Stored data
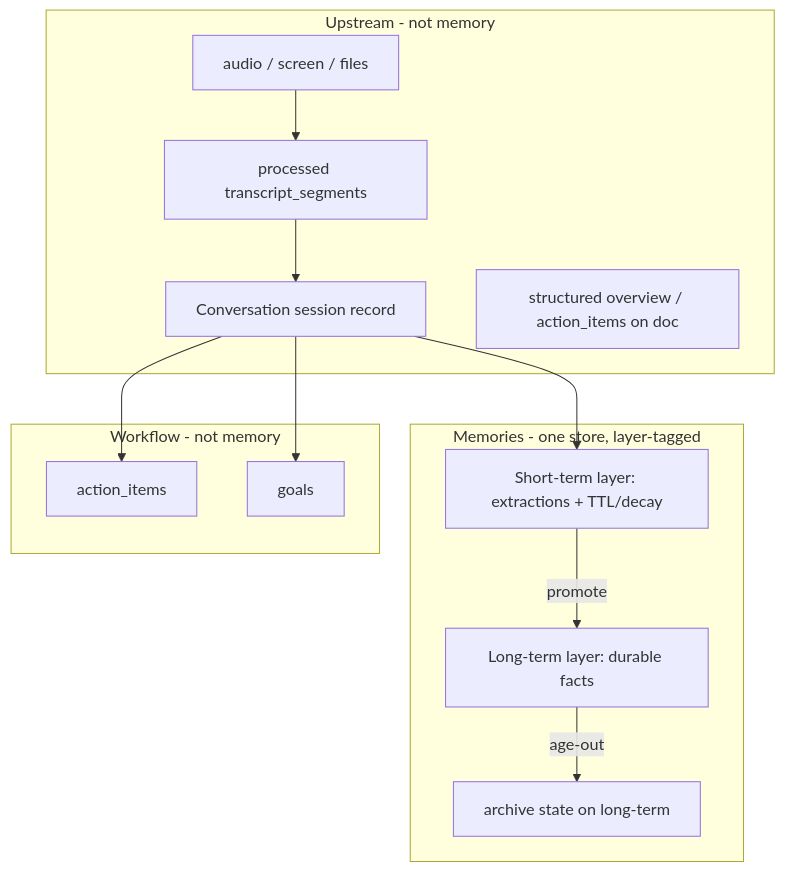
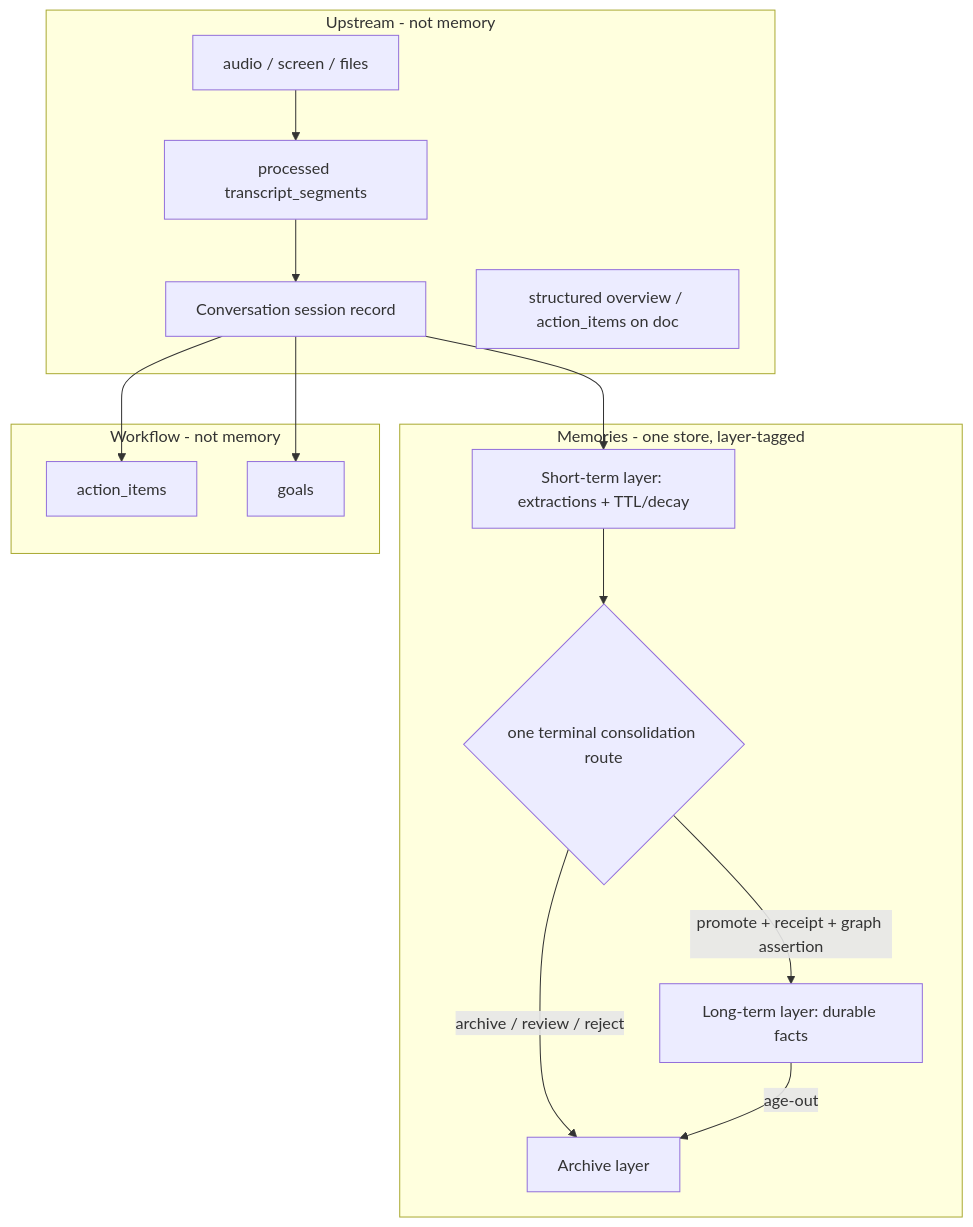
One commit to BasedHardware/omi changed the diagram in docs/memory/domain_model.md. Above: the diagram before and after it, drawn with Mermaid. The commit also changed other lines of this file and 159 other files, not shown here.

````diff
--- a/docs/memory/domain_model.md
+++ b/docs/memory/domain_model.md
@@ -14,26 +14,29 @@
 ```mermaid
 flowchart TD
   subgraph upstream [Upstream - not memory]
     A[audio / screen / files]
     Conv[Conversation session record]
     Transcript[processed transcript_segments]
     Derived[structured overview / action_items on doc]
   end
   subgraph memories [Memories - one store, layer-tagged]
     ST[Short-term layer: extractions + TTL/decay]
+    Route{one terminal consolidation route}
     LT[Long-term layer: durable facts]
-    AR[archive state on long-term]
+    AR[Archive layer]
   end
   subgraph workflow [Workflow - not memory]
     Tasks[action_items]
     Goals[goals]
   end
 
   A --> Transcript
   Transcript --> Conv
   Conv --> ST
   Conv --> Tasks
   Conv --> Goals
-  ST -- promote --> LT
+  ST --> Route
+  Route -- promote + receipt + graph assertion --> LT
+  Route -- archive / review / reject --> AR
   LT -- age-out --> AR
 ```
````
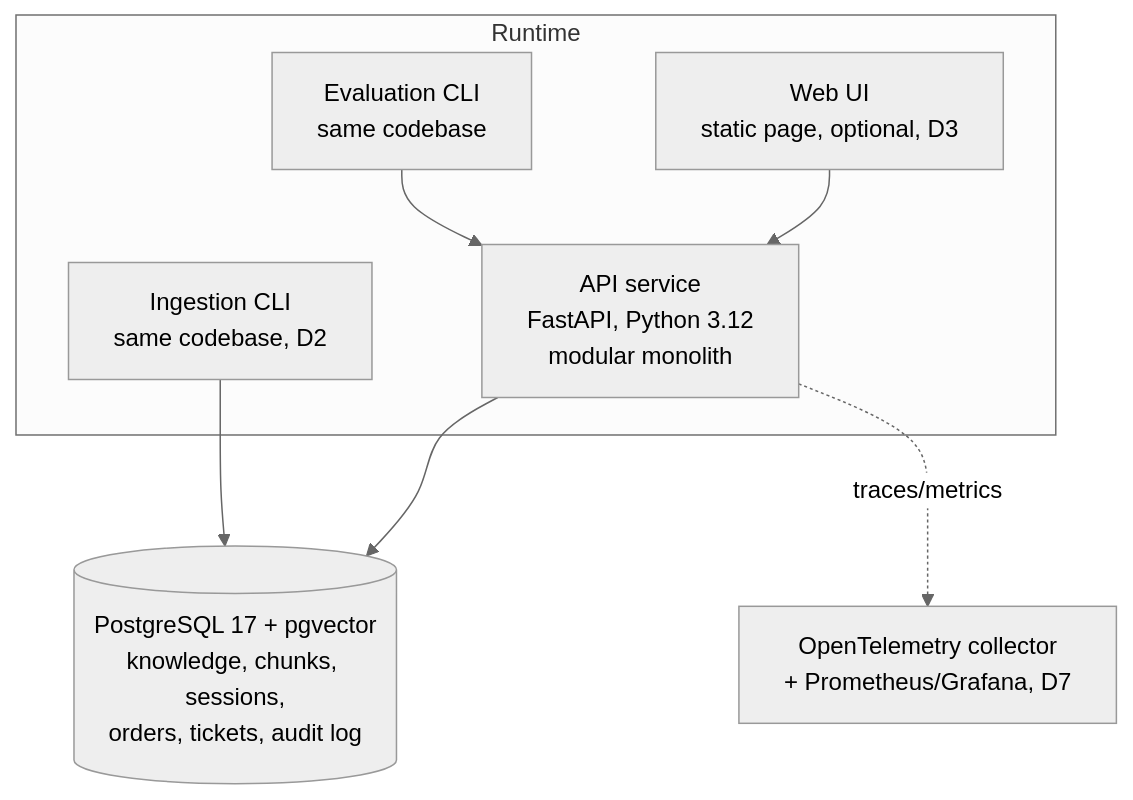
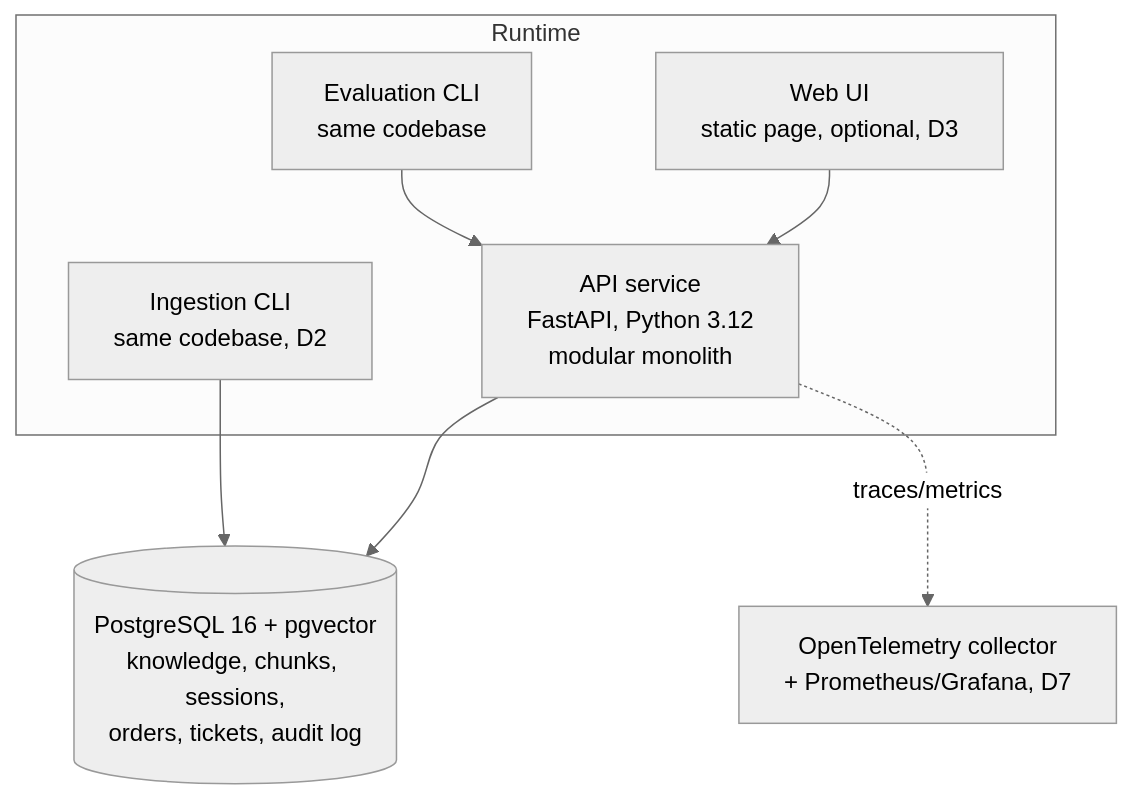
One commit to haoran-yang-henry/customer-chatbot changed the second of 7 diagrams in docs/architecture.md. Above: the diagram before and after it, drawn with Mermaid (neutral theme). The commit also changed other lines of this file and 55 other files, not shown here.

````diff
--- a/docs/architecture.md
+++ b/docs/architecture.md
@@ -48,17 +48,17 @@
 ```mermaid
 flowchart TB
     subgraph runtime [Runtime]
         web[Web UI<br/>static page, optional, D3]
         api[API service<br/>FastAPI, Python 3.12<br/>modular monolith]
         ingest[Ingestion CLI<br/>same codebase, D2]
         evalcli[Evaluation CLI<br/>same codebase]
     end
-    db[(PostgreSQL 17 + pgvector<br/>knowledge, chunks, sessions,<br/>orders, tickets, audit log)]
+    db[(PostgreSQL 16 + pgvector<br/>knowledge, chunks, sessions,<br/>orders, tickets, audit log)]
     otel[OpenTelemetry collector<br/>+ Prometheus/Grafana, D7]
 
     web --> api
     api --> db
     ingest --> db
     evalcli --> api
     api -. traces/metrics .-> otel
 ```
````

**TASK OBJECTIVE:**
Each entry must be reproduced word for word, and any image among them left out.

**REPLY:**
One commit to BasedHardware/omi changed the diagram in docs/memory/domain_model.md. Above: the diagram before and after it, drawn with Mermaid. The commit also changed other lines of this file and 159 other files, not shown here.

````diff
--- a/docs/memory/domain_model.md
+++ b/docs/memory/domain_model.md
@@ -14,26 +14,29 @@
 ```mermaid
 flowchart TD
   subgraph upstream [Upstream - not memory]
     A[audio / screen / files]
     Conv[Conversation session record]
     Transcript[processed transcript_segments]
     Derived[structured overview / action_items on doc]
   end
   subgraph memories [Memories - one store, layer-tagged]
     ST[Short-term layer: extractions + TTL/decay]
+    Route{one terminal consolidation route}
     LT[Long-term layer: durable facts]
-    AR[archive state on long-term]
+    AR[Archive layer]
   end
   subgraph workflow [Workflow - not memory]
     Tasks[action_items]
     Goals[goals]
   end
 
   A --> Transcript
   Transcript --> Conv
   Conv --> ST
   Conv --> Tasks
   Conv --> Goals
-  ST -- promote --> LT
+  ST --> Route
+  Route -- promote + receipt + graph assertion --> LT
+  Route -- archive / review / reject --> AR
   LT -- age-out --> AR
 ```
````
One commit to haoran-yang-henry/customer-chatbot changed the second of 7 diagrams in docs/architecture.md. Above: the diagram before and after it, drawn with Mermaid (neutral theme). The commit also changed other lines of this file and 55 other files, not shown here.

````diff
--- a/docs/architecture.md
+++ b/docs/architecture.md
@@ -48,17 +48,17 @@
 ```mermaid
 flowchart TB
     subgraph runtime [Runtime]
         web[Web UI<br/>static page, optional, D3]
         api[API service<br/>FastAPI, Python 3.12<br/>modular monolith]
         ingest[Ingestion CLI<br/>same codebase, D2]
         evalcli[Evaluation CLI<br/>same codebase]
     end
-    db[(PostgreSQL 17 + pgvector<br/>knowledge, chunks, sessions,<br/>orders, tickets, audit log)]
+    db[(PostgreSQL 16 + pgvector<br/>knowledge, chunks, sessions,<br/>orders, tickets, audit log)]
     otel[OpenTelemetry collector<br/>+ Prometheus/Grafana, D7]
 
     web --> api
     api --> db
     ingest --> db
     evalcli --> api
     api -. traces/metrics .-> otel
 ```
````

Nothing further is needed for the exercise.